Task:
Within the data, how many lines hold the word "evolution"? Answer with nothing but the number.

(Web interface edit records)
------------------------------------------------------------

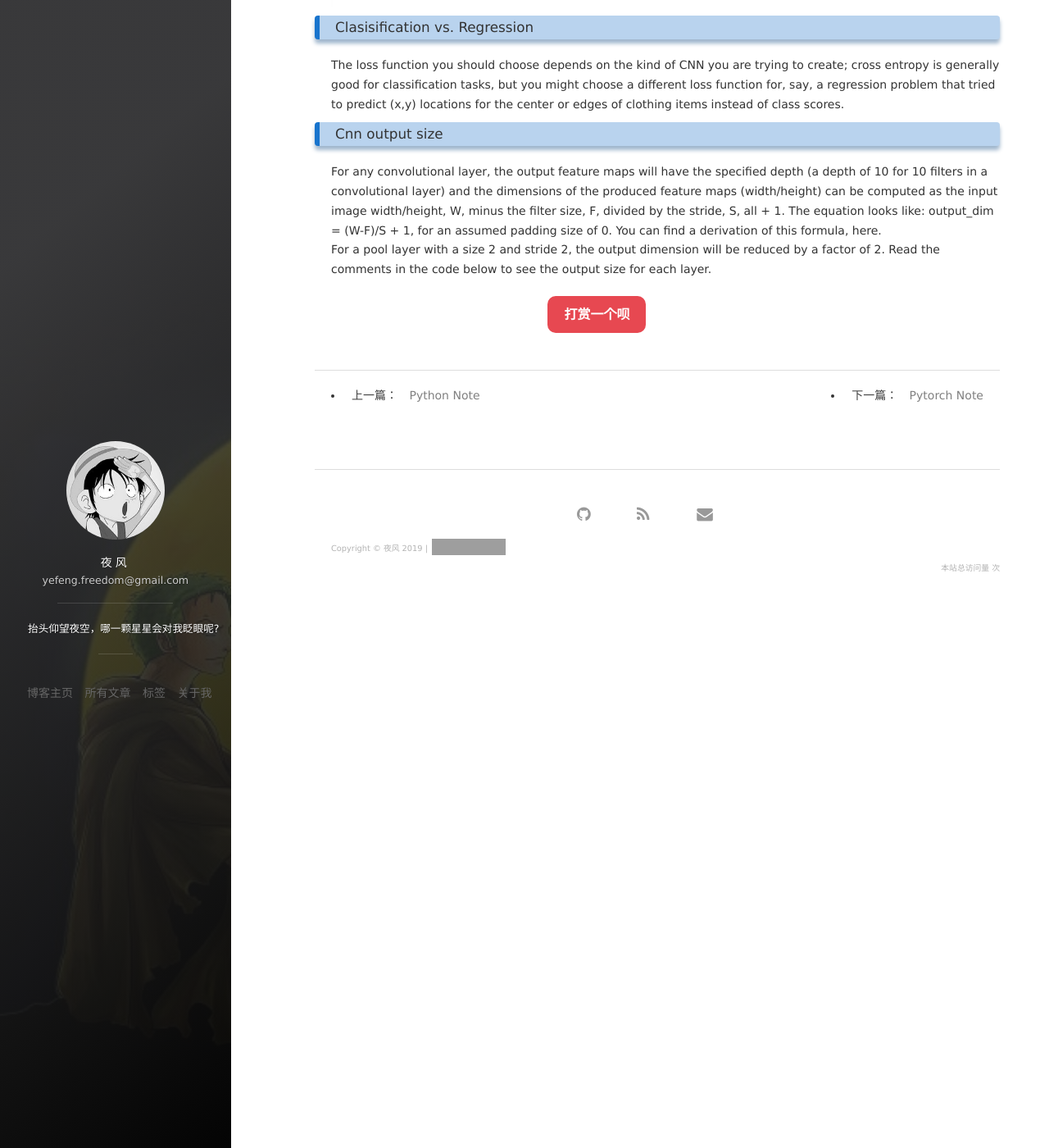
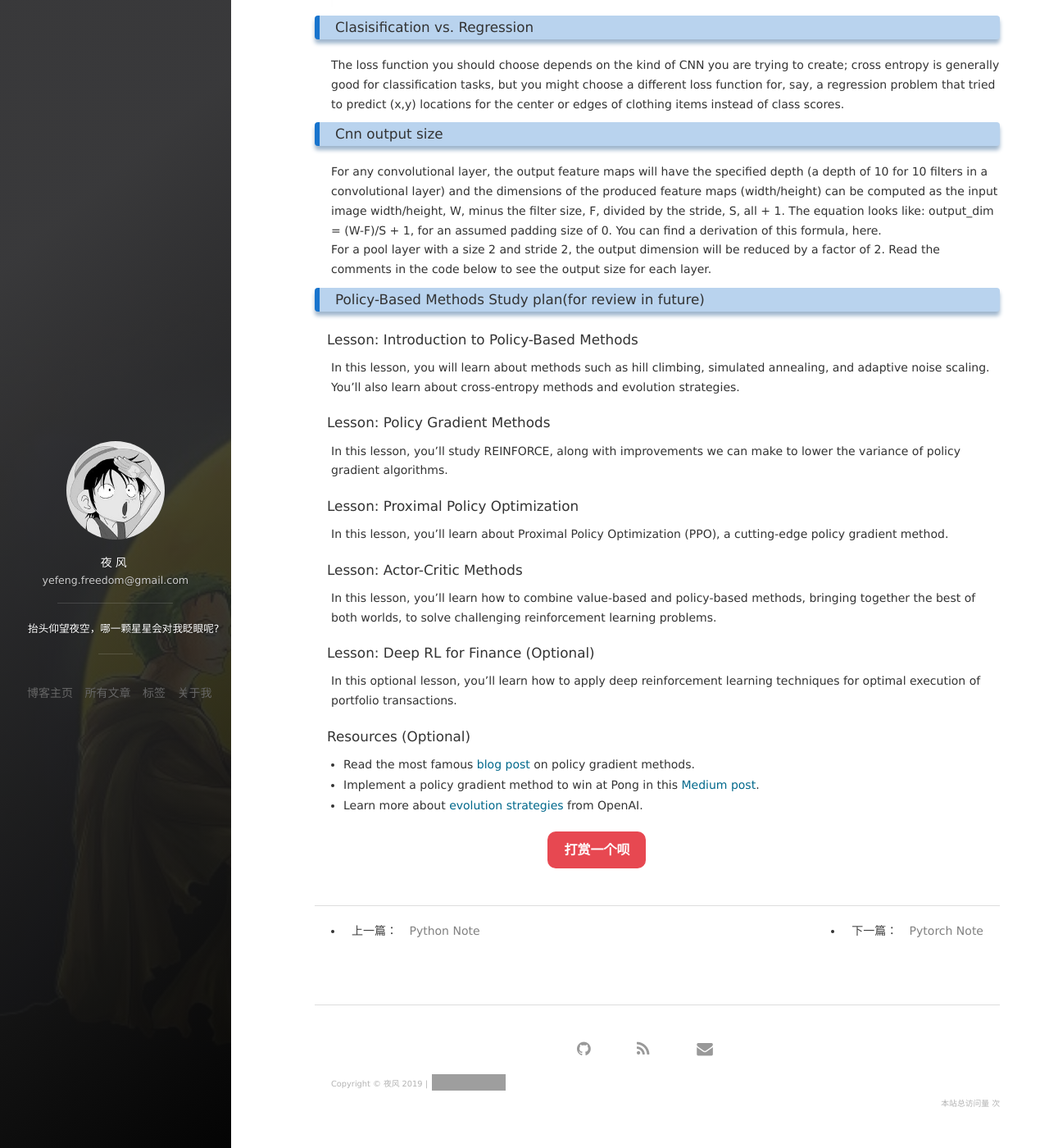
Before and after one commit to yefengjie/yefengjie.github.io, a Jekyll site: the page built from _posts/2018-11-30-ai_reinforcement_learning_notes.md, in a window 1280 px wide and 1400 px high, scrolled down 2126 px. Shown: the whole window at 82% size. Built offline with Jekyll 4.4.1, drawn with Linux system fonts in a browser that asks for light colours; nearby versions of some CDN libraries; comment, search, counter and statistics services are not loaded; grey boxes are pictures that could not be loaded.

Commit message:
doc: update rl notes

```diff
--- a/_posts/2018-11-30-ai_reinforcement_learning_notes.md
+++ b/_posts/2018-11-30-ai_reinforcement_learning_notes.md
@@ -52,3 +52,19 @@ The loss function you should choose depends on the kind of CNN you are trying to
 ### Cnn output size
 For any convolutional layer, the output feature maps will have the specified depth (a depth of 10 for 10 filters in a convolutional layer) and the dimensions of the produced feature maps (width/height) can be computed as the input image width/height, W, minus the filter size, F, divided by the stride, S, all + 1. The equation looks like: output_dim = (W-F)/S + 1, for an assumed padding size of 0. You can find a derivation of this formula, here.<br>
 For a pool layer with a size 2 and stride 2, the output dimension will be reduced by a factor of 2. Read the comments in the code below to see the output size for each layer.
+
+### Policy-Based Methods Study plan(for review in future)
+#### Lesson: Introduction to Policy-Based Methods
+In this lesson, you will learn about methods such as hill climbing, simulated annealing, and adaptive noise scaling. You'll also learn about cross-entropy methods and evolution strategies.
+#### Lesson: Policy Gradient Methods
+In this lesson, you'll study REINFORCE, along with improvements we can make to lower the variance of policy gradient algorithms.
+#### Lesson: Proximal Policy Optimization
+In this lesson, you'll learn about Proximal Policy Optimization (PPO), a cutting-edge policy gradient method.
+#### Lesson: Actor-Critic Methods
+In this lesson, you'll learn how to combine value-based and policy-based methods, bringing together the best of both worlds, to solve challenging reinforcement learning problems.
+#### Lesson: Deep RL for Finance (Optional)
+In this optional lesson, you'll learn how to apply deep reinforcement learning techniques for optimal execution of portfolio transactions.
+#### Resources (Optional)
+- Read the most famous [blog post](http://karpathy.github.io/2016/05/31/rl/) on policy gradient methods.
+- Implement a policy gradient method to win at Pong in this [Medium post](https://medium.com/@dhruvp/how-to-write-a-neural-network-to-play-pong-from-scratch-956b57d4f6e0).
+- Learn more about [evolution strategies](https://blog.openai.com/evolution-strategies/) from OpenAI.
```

------------------------------------------------------------

Answer section:
2